Measures taken to combat on-campus traffic


George Kinder

Middle school parents line up for carpool on a Tuesday afternoon.

George Kinder, Staff Writer

Every day, hundreds of cars roll through the campus to either drop off or pick up students. The lines sometimes feel extremely long, but what is it like from the perspective of those who run the carpool?

Although lines will most likely stay fairly long because of challenges to  to shorten them, faculty and staff who oversee the carpool have a few tips and reasons for how the carpool is managed. 

 “We modify traffic flow as needed to provide the fastest times, but we also have to ensure that we do not upset our community on San Felipe and we ensure safety for everyone at all times, ” security manager Ms. Julie Burris-Richardson said.

 To ensure that cars keep from blocking San Felipe,  the parking garage is used to help more cars get onto campus and to help with traffic flow.

“Directing traffic through the garage helps to alleviate the traffic,” she said. “We realize this is an inconvenience, but it is absolutely necessary at times.” 

In addition, there is an off-duty officer working the light outside of Kinkaid.

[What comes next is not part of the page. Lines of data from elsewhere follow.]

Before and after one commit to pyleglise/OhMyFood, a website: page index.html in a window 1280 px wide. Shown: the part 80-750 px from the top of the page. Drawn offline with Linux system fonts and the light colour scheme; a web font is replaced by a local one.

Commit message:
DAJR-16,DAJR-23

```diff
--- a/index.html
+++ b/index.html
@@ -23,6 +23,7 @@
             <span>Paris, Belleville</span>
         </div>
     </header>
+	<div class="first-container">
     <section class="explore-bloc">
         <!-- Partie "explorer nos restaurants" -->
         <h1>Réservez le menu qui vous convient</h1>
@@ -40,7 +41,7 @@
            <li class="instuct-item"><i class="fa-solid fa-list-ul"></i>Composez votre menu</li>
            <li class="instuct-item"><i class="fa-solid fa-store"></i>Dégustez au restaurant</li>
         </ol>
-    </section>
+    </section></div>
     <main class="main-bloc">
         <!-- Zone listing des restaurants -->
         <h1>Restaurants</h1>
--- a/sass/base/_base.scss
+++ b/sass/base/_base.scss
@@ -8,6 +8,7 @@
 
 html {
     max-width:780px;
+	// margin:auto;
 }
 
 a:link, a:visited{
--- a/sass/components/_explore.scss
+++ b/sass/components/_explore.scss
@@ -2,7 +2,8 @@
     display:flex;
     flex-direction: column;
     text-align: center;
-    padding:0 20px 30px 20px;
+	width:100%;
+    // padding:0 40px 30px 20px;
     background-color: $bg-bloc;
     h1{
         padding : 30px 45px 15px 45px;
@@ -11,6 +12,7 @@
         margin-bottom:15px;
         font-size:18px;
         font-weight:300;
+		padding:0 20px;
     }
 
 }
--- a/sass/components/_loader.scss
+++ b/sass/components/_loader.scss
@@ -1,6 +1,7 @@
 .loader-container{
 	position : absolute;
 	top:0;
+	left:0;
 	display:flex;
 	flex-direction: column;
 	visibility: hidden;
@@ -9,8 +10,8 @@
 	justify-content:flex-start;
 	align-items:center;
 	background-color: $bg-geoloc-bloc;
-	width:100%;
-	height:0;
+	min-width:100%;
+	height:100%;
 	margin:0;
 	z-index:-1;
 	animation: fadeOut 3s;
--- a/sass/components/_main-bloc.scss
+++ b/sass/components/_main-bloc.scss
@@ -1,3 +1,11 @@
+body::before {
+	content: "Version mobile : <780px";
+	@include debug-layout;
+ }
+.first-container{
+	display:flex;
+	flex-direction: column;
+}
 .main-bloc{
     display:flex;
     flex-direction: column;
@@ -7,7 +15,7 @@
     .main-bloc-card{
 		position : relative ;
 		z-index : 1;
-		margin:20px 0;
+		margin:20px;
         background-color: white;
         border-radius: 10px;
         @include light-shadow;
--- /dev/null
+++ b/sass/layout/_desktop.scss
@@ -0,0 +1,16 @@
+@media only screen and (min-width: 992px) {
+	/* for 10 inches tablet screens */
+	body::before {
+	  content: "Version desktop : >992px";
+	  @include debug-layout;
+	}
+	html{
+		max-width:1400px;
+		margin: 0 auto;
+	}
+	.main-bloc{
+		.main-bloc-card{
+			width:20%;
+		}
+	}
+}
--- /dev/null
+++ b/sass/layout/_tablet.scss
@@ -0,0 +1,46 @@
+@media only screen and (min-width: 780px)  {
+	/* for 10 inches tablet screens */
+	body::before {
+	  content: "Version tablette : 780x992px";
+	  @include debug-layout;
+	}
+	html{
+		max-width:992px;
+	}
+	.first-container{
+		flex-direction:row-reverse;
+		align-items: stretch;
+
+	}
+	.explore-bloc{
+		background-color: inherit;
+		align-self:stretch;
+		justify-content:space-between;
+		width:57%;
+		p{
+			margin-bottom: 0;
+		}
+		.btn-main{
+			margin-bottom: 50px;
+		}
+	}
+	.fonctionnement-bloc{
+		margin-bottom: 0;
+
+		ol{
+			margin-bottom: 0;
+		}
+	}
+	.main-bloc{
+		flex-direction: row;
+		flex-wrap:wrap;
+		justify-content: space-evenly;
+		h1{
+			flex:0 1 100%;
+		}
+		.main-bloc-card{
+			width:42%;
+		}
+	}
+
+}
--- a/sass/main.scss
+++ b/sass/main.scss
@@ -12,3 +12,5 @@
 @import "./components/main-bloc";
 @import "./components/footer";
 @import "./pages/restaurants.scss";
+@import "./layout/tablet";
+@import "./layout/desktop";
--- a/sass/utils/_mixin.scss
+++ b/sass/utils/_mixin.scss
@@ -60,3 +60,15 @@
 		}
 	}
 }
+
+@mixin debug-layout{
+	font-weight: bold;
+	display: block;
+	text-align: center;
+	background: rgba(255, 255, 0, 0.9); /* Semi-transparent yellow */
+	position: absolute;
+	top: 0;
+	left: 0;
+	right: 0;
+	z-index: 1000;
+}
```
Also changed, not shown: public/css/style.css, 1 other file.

The hope is that more cars will be able to get off San Felipe Street and onto the campus grounds. Traffic isn’t just caused by the number of cars that enter the school, but other factors as well. 

“Light outages, vehicle accidents, lane closures on San Felipe, weather, the time it takes students to exit the vehicle, the number of events on campus, the arrival time for students could potentially be at the same time, parents/visitors parking in staff parking [could all be reasons for traffic].” Ms. Burris-Richardson said.

If traffic lines seem as if they are being held up, it is probably because of one of these many reasons, which means that students and parents will have to stay patient in traffic lines.

Kinkaid families can help as a community by ensuring that traffic rules are always obeyed, staying off  cell phones, and going the speed limit.